The Washington Post noted that 22% of Texas Republicans are leaving.
We should see less of each other: Legistorm reports that members of Congress held fewer town halls this year than in prior non-election-year recesses. There were 512 in-person town halls this recess, compared to 727 in 2015.
ON YOUR RADAR
Are Senate rules restraints or tools? James Wallner says “both.”
The first bicameral bipartisan Cyber Day on the Hill brought together tech experts from cyber security firms, major companies like Google and Facebook, as well as public interest groups and the House of Representatives to teach attendees best practices for keeping their office and personal data safe. The one piece of advice that came up in the off-the-record event? We’re not telling.
Get to know one of the First Branch Forecast authors in the Fulcrum.
More than 40 delegates from 16 countries came to DC in July to discuss world-wide threats to democracy like rising authoritarianism, anti-democratic propaganda, and political polarization at the first ever House Democracy Partnership (HDP) Leadership Forum.
Live out your journalist/researcher dreams by helping MuckRock sort through 90 annual FOIA reports.
Lawmakers are back, here are this week’s hearings to watch out for:
• The Committee on House Administration will have an oversight hearing examining the renovations of the Cannon building at 10 in Longworth 1310. Stream here.
• House Appropriations CJS subcommittee will have an oversight hearing for DOJ’s Community Relations Service at 10 in the Capitol room H-309
• R Street will host an update on the House Modernization Committee on Tuesday.
Down the line:
• Happy (early) birthday to the Constitution! Celebrate with the Library of Congress at their event “The State of the Constitution” on Tuesday September 17 at 5:30 in the Mumford Room of the Library’s Madison Building.
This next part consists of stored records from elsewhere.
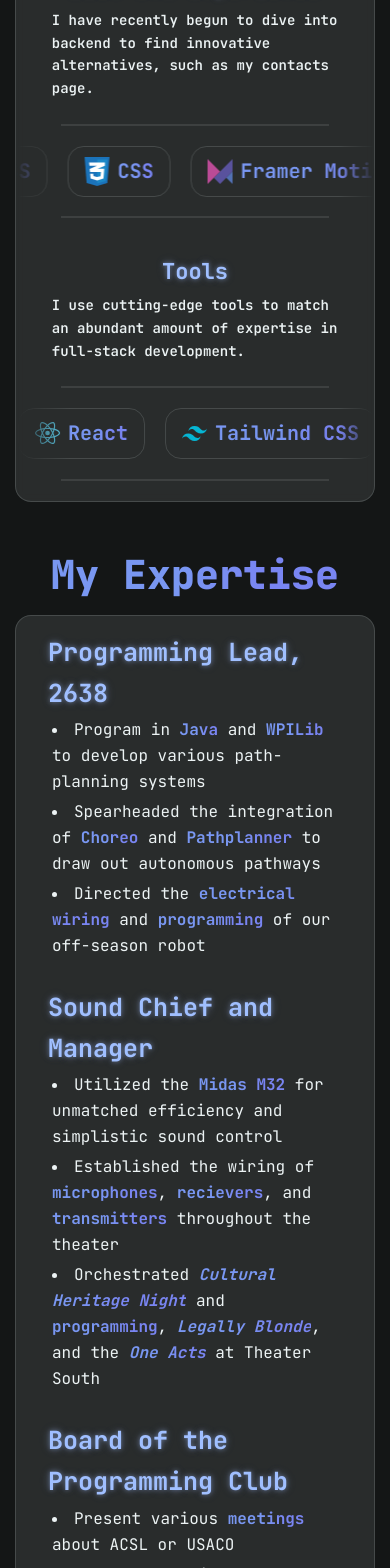
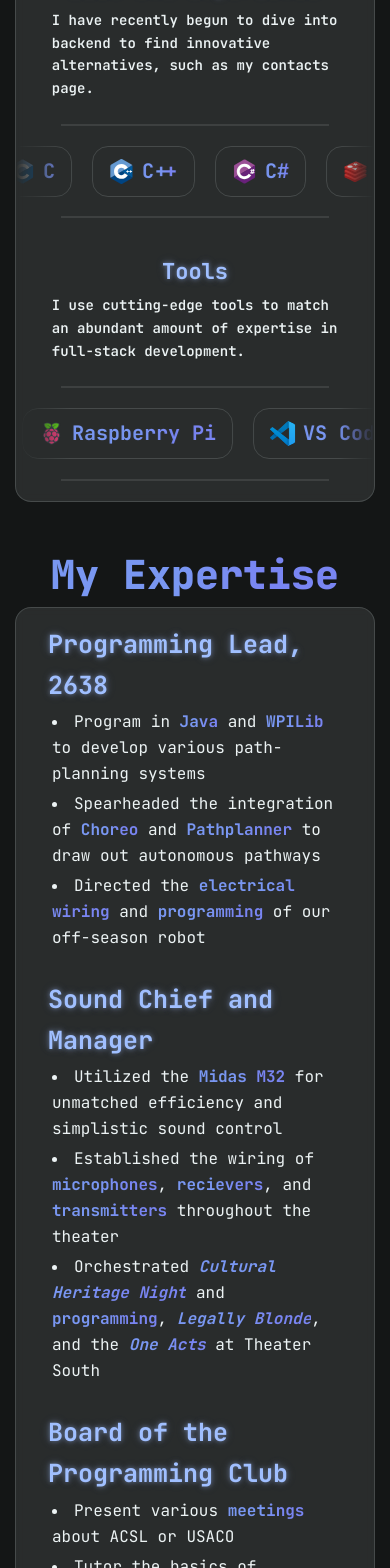
Before and after one commit to fishnos/daniel-eng-portfolio, a Next.js app: page /about in a window 390 px wide. Shown: the part 1340-2908 px from the top of the page. Built offline with nearby package versions, Linux system fonts and the light colour scheme.

Commit message:
Bug fixes and more mobile support

```diff
--- a/app/about/page.jsx
+++ b/app/about/page.jsx
@@ -4,7 +4,6 @@ import React from "react";
 import idPhoto from "../../public/assets/profile/id-photo.png";
 import labPhoto from "../../public/assets/profile/lab-photo.png";
 import { FaExternalLinkAlt } from "react-icons/fa";
-import { isMobile } from "react-device-detect";
 import Ticker from "../../components/Ticker";
 import { motion } from "framer-motion";
 import Image from "next/image";
@@ -123,7 +122,21 @@ export default function About() {
         <span className="text-[40px] text-gradient font-extrabold mt-10 text-glow-hover">
           My Expertise
         </span>
-        <motion.div className="w-full flex flex-col px-8 py-4 gap-1 justify-center items-start bg-secondary/10 border border-secondary/15 rounded-2xl">
+      </motion.h2>
+      <motion.div
+        initial={{ opacity: 0, y: 75 }}
+        whileInView={{
+          opacity: 1,
+          y: 0,
+          transition: {
+            delay: 0.15,
+            duration: 0.45,
+            ease: "circInOut",
+          },
+        }}
+        viewport={{ once: true }}
+        className="w-full flex flex-col px-8 py-4 gap-1 justify-center items-start backdrop-blur-xs bg-secondary/10 border border-secondary/15 rounded-2xl"
+      >
           {/*programming lead*/}
           <h4 className="font-bold text-[25px] text-glow">Programming Lead, 2638</h4>
           <ul className="list-disc list-inside pl-1 space-y-1">
@@ -230,7 +243,6 @@ export default function About() {
             </li>
           </ul>
         </motion.div>
-      </motion.h2>
     </div>
   );
 }
--- a/app/globals.css
+++ b/app/globals.css
@@ -141,7 +141,7 @@ body {
 }
 
 .text-glow {
-  color: #a0bfff; /* Softer blue */
+  color: #a0bfff; /* soft blue */
   text-shadow:
     0 0 4px rgba(160, 191, 255, 0.4),
     0 0 8px rgba(160, 191, 255, 0.2),
--- a/components/NavBar.jsx
+++ b/components/NavBar.jsx
@@ -43,7 +43,7 @@ export default function NavBar() {
               ease: "easeOut",
             }}
             exit={{opacity: 0}}
-            className="md:hidden fixed inset-0 bg-black/30 backdrop-blur-sm z-30"
+            className="md:hidden fixed inset-0 bg-black/30 backdrop-blur-xl z-30"
             key={isOpen}
           />
           <motion.nav
--- a/components/Ticker.jsx
+++ b/components/Ticker.jsx
@@ -1,30 +1,4 @@
 import React from "react";
-import C from '../public/assets/icons/c.svg';
-import CSharp from '../public/assets/icons/c-sharp.svg';
-import CPlusPlus from '../public/assets/icons/c++.svg';
-import Css3 from '../public/assets/icons/css-3.svg';
-import Figma from '../public/assets/icons/figma.svg';
-import FramerMotionIcon from '../public/assets/icons/framer-motion.svg';
-import Html5 from '../public/assets/icons/html-1.svg';
-import JavascriptIcon from '../public/assets/icons/icons8-javascript.svg';
-import Intellij from '../public/assets/icons/intellij.svg';
-import NextJSIcon from '../public/assets/icons/next-js.svg';
-import JavaIcon from '../public/assets/icons/java.svg';
-import Python from '../public/assets/icons/python.svg';
-import NodeJSIcon from '../public/assets/icons/nodejs-3.svg';
-import NpmIcon from '../public/assets/icons/npm.svg';
-import Redis from '../public/assets/icons/redis.svg';
-import Pycharm from '../public/assets/icons/pycharm.svg';
-import ReactIcon from '../public/assets/icons/react-2.svg';
-import TailwindIcon from '../public/assets/icons/tailwind-css-2.svg';
-import TypescriptIcon from '../public/assets/icons/typescript.svg';
-import Arduino from '../public/assets/icons/arduino.svg';
-import VSCodeIcon from '../public/assets/icons/vs-code.svg';
-import RaspPi from '../public/assets/icons/raspberry-pi.svg';
-import VercelIcon from '../public/assets/icons/vercel.svg';
-import Github from '../public/assets/icons/github.svg';
-import Git from '../public/assets/icons/git.svg';
-import CursorIcon from '../public/assets/icons/cursor.svg';
 import TickerIcon from "../components/TickerIcon";
 import { motion } from "framer-motion";
 
@@ -42,23 +16,27 @@ export default function Ticker({ tickerType, tickerDuration }) {
     ],
     //backend
     backend: [
-      <TickerIcon iconName={"/assets/icons/icons8-javascript.svg"} iconText="Javascript" link="https://www.javascript.com/"/>,
-      <TickerIcon iconName={"/assets/icons/typescript.svg"} iconText="Typescript" link="https://www.typescriptlang.org/"/>,
-      <TickerIcon iconName={"/assets/icons/react-2.svg"} iconText="React" link="https://react.dev/"/>,
-      <TickerIcon iconName={"/assets/icons/tailwind-css-2.svg"} iconText="Tailwind CSS" link="https://tailwindcss.com/"/>,
-      <TickerIcon iconName={"/assets/icons/css-3.svg"} iconText="CSS" link="https://developer.mozilla.org/en-US/docs/Web/CSS"/>,
-      <TickerIcon iconName={"/assets/icons/framer-motion.svg"} iconText="Framer Motion" link="https://motion.dev/"/>,
-      <TickerIcon iconName={"/assets/icons/next-js.svg"} iconText="Next.js" link="https://nextjs.org/"/>,
+      <TickerIcon iconName={"/assets/icons/java.svg"} iconText="Java" link="https://www.java.com/en/"/>,
+      <TickerIcon iconName={"/assets/icons/python.svg"} iconText="Python" link="https://www.python.org/"/>,
+      <TickerIcon iconName={"/assets/icons/nodejs-3.svg"} iconText="Node" link="https://nodejs.org/en"/>,
+      <TickerIcon iconName={"/assets/icons/npm.svg"} iconText="npm" link="https://www.npmjs.com/"/>,
+      <TickerIcon iconName={"/assets/icons/c.svg"} iconText="C" link="https://www.learn-c.org/"/>,
+      <TickerIcon iconName={"/assets/icons/c++.svg"} iconText="C++" link="https://isocpp.org/"/>,
+      <TickerIcon iconName={"/assets/icons/c-sharp.svg"} iconText="C#" link="https://learn.microsoft.com/en-us/dotnet/csharp/"/>,
+      <TickerIcon iconName={"/assets/icons/redis.svg"} iconText="Redis" link="https://redis.io/docs/latest/"/>,
     ],
     //tools
     tools: [
-      <TickerIcon iconName={"/assets/icons/icons8-javascript.svg"} iconText="Javascript" link="https://www.javascript.com/"/>,
-      <TickerIcon iconName={"/assets/icons/typescript.svg"} iconText="Typescript" link="https://www.typescriptlang.org/"/>,
-      <TickerIcon iconName={"/assets/icons/react-2.svg"} iconText="React" link="https://react.dev/"/>,
-      <TickerIcon iconName={"/assets/icons/tailwind-css-2.svg"} iconText="Tailwind CSS" link="https://tailwindcss.com/"/>,
-      <TickerIcon iconName={"/assets/icons/css-3.svg"} iconText="CSS" link="https://developer.mozilla.org/en-US/docs/Web/CSS"/>,
-      <TickerIcon iconName={"/assets/icons/framer-motion.svg"} iconText="Framer Motion" link="https://motion.dev/"/>,
-      <TickerIcon iconName={"/assets/icons/next-js.svg"} iconText="Next.js" link="https://nextjs.org/"/>,
+      <TickerIcon iconName={"/assets/icons/intellij.svg"} iconText="Intellij" link="https://www.jetbrains.com/idea/"/>,
+      <TickerIcon iconName={"/assets/icons/pycharm.svg"} iconText="Pycharm" link="https://www.jetbrains.com/pycharm/"/>,
+      <TickerIcon iconName={"/assets/icons/arduino.svg"} iconText="Arduino" link="https://www.arduino.cc/"/>,
+      <TickerIcon iconName={"/assets/icons/raspberry-pi.svg"} iconText="Raspberry Pi" link="https://www.raspberrypi.com/"/>,
+      <TickerIcon iconName={"/assets/icons/vs-code.svg"} iconText="VS Code" link="https://code.visualstudio.com/"/>,
+      <TickerIcon iconName={"/assets/icons/figma.svg"} iconText="Figma" link="https://www.figma.com"/>,
+      <TickerIcon iconName={"/assets/icons/vercel.svg"} iconText="Vercel" link="https://vercel.com"/>,
+      <TickerIcon iconName={"/assets/icons/github.svg"} iconText="Github" link="https://github.com"/>,
+      <TickerIcon iconName={"/assets/icons/git.svg"} iconText="Git" link="https://git-scm.com/"/>,
+      <TickerIcon iconName={"/assets/icons/cursor.svg"} iconText="Cursor" link="https://www.cursor.com/en"/>,
     ],
   };
   const items = tickerTypes[tickerType] || [];
```
Also changed, not shown: app/projects/page.jsx (+32 -34 lines).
• Monday September 23, the Bipartisan Policy Center in partnership with the National Conference of State Legislatures will host an event looking at what the Fix Congress committee can learn from state legislatures.